_WHAT TO PRODUCE_
In the listing that follows, give every line again exactly and omit the pictures.
....................
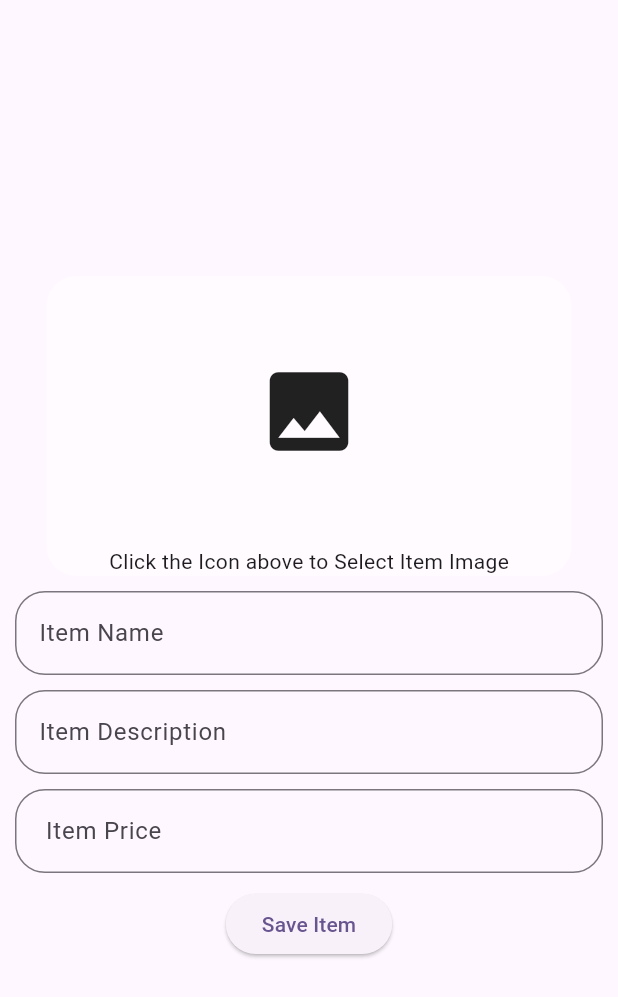
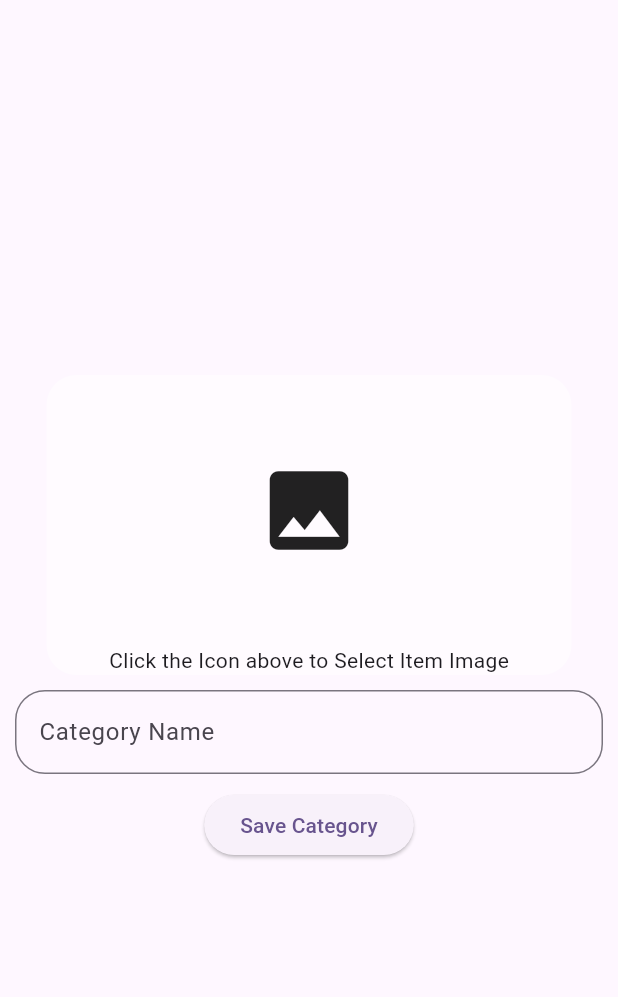
Before and after one commit to HillaryKiprono/goshopping, a Flutter app: the screen it shows after launch, on a phone screen of 412 x 824 dp. Shown: the top 997 px of the screen. Run offline on Flutter 3.47's test engine with Material 2 defaults, Android fonts, the phone set to English and light mode, and no system bars; our stand-ins replace firebase_core, fluttertoast, image_picker; accounts and stored records are empty.

Commit message:
category

```diff
--- /dev/null
+++ b/lib/admin/addCategory.dart
@@ -0,0 +1,93 @@
+import 'dart:io';
+
+import 'package:flutter/material.dart';
+import 'package:image_picker/image_picker.dart';
+
+class AddCategory extends StatefulWidget {
+  const AddCategory({super.key});
+
+  @override
+  State<AddCategory> createState() => _AddCategoryState();
+}
+
+
+class _AddCategoryState extends State<AddCategory> {
+  XFile? selectedCategoryImage;
+  final _categoryItemNameController = TextEditingController();
+
+  Future<void> _pickCategoryImage() async{
+    final imagePicker=ImagePicker();
+    final pickCategoryImage= await imagePicker.pickImage(source: ImageSource.gallery);
+    if(pickCategoryImage!=null){
+      setState(() {
+        selectedCategoryImage=pickCategoryImage;
+      });
+    }
+  }
+
+  Future<void> saveCategoryItem() async{
+
+  }
+  @override
+  Widget build(BuildContext context) {
+    return Scaffold(
+        body: Center(
+          child: Padding(
+            padding: EdgeInsets.all(10),
+            child: SingleChildScrollView(
+              child: Column(
+                mainAxisAlignment: MainAxisAlignment.center,
+                children: [
+                  Container(
+                    width: 350,
+                    height: 200,
+                    decoration: BoxDecoration(
+                        borderRadius: BorderRadius.circular(20),
+                        color: Colors.white54),
+                    child: Column(
+                      children: [
+                        Expanded(
+                            child: InkWell(
+                              onTap: _pickCategoryImage,
+                              child: selectedCategoryImage != null
+                                  ? Image.file(
+                                File(selectedCategoryImage!.path),
+                                fit: BoxFit.cover,
+                              )
+                                  : Icon(
+                                Icons.image,
+                                size: 70,
+                              ),
+                            )),
+                        Text("Click the Icon above to Select Item Image")
+                      ],
+                    ),
+                  ),
+                  const SizedBox(height: 10),
+                  TextFormField(
+                    validator: (value) {
+                      if(value!.isEmpty||value==null){
+                        return "Name is required";
+                      }
+                    },
+                    controller: _categoryItemNameController,
+                    decoration: InputDecoration(
+                        labelText: "Category Name",
+                        border: OutlineInputBorder(
+                          borderRadius: BorderRadius.circular(20),
+                        )),
+                  ),
+                  SizedBox(
+                    height: 10,
+                  ),
+
+                  ElevatedButton(onPressed: (){
+                    saveCategoryItem();
+                  }, child: Text("Save Category"))
+                ],
+              ),
+            ),
+          ),
+        ));
+  }
+}
--- a/lib/main.dart
+++ b/lib/main.dart
@@ -1,8 +1,14 @@
+import 'package:firebase_core/firebase_core.dart';
 import 'package:flutter/material.dart';
+import 'package:goshopping/admin/addCategory.dart';
+import 'package:goshopping/homePage/categoryItem.dart';
+import 'package:goshopping/homePage/homePage.dart';
 
 import 'admin/adminModules/addItems.dart';
 
-void main() {
+Future<void> main()async {
+  WidgetsFlutterBinding.ensureInitialized();
+  await Firebase.initializeApp();
   runApp(const MyApp());
 }
 
@@ -13,14 +19,14 @@ class MyApp extends StatelessWidget {
   @override
   Widget build(BuildContext context) {
     return MaterialApp(
-      title: 'Flutter Demo',
+      title: 'GoShopping',
       debugShowCheckedModeBanner: false,
       theme: ThemeData(
 
         colorScheme: ColorScheme.fromSeed(seedColor: Colors.deepPurple),
         useMaterial3: true,
       ),
-      home:AddItems(),
+      home:AddCategory(),
     );
   }
 }
```
Also changed, not shown: lib/admin/adminModules/addItems.dart (+17 -0 lines), lib/homePage/categoryItem.dart (added, +21 -0 lines), lib/homePage/homePage.dart (added, +47 -0 lines), pubspec.yaml (+8 -0 lines), pubspec.lock, 6 other files.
....................
_ANSWER SPACE_
Before and after one commit to HillaryKiprono/goshopping, a Flutter app: the screen it shows after launch, on a phone screen of 412 x 824 dp. Shown: the top 997 px of the screen. Run offline on Flutter 3.47's test engine with Material 2 defaults, Android fonts, the phone set to English and light mode, and no system bars; our stand-ins replace firebase_core, fluttertoast, image_picker; accounts and stored records are empty.

Commit message:
category

```diff
--- /dev/null
+++ b/lib/admin/addCategory.dart
@@ -0,0 +1,93 @@
+import 'dart:io';
+
+import 'package:flutter/material.dart';
+import 'package:image_picker/image_picker.dart';
+
+class AddCategory extends StatefulWidget {
+  const AddCategory({super.key});
+
+  @override
+  State<AddCategory> createState() => _AddCategoryState();
+}
+
+
+class _AddCategoryState extends State<AddCategory> {
+  XFile? selectedCategoryImage;
+  final _categoryItemNameController = TextEditingController();
+
+  Future<void> _pickCategoryImage() async{
+    final imagePicker=ImagePicker();
+    final pickCategoryImage= await imagePicker.pickImage(source: ImageSource.gallery);
+    if(pickCategoryImage!=null){
+      setState(() {
+        selectedCategoryImage=pickCategoryImage;
+      });
+    }
+  }
+
+  Future<void> saveCategoryItem() async{
+
+  }
+  @override
+  Widget build(BuildContext context) {
+    return Scaffold(
+        body: Center(
+          child: Padding(
+            padding: EdgeInsets.all(10),
+            child: SingleChildScrollView(
+              child: Column(
+                mainAxisAlignment: MainAxisAlignment.center,
+                children: [
+                  Container(
+                    width: 350,
+                    height: 200,
+                    decoration: BoxDecoration(
+                        borderRadius: BorderRadius.circular(20),
+                        color: Colors.white54),
+                    child: Column(
+                      children: [
+                        Expanded(
+                            child: InkWell(
+                              onTap: _pickCategoryImage,
+                              child: selectedCategoryImage != null
+                                  ? Image.file(
+                                File(selectedCategoryImage!.path),
+                                fit: BoxFit.cover,
+                              )
+                                  : Icon(
+                                Icons.image,
+                                size: 70,
+                              ),
+                            )),
+                        Text("Click the Icon above to Select Item Image")
+                      ],
+                    ),
+                  ),
+                  const SizedBox(height: 10),
+                  TextFormField(
+                    validator: (value) {
+                      if(value!.isEmpty||value==null){
+                        return "Name is required";
+                      }
+                    },
+                    controller: _categoryItemNameController,
+                    decoration: InputDecoration(
+                        labelText: "Category Name",
+                        border: OutlineInputBorder(
+                          borderRadius: BorderRadius.circular(20),
+                        )),
+                  ),
+                  SizedBox(
+                    height: 10,
+                  ),
+
+                  ElevatedButton(onPressed: (){
+                    saveCategoryItem();
+                  }, child: Text("Save Category"))
+                ],
+              ),
+            ),
+          ),
+        ));
+  }
+}
--- a/lib/main.dart
+++ b/lib/main.dart
@@ -1,8 +1,14 @@
+import 'package:firebase_core/firebase_core.dart';
 import 'package:flutter/material.dart';
+import 'package:goshopping/admin/addCategory.dart';
+import 'package:goshopping/homePage/categoryItem.dart';
+import 'package:goshopping/homePage/homePage.dart';
 
 import 'admin/adminModules/addItems.dart';
 
-void main() {
+Future<void> main()async {
+  WidgetsFlutterBinding.ensureInitialized();
+  await Firebase.initializeApp();
   runApp(const MyApp());
 }
 
@@ -13,14 +19,14 @@ class MyApp extends StatelessWidget {
   @override
   Widget build(BuildContext context) {
     return MaterialApp(
-      title: 'Flutter Demo',
+      title: 'GoShopping',
       debugShowCheckedModeBanner: false,
       theme: ThemeData(
 
         colorScheme: ColorScheme.fromSeed(seedColor: Colors.deepPurple),
         useMaterial3: true,
       ),
-      home:AddItems(),
+      home:AddCategory(),
     );
   }
 }
```
Also changed, not shown: lib/admin/adminModules/addItems.dart (+17 -0 lines), lib/homePage/categoryItem.dart (added, +21 -0 lines), lib/homePage/homePage.dart (added, +47 -0 lines), pubspec.yaml (+8 -0 lines), pubspec.lock, 6 other files.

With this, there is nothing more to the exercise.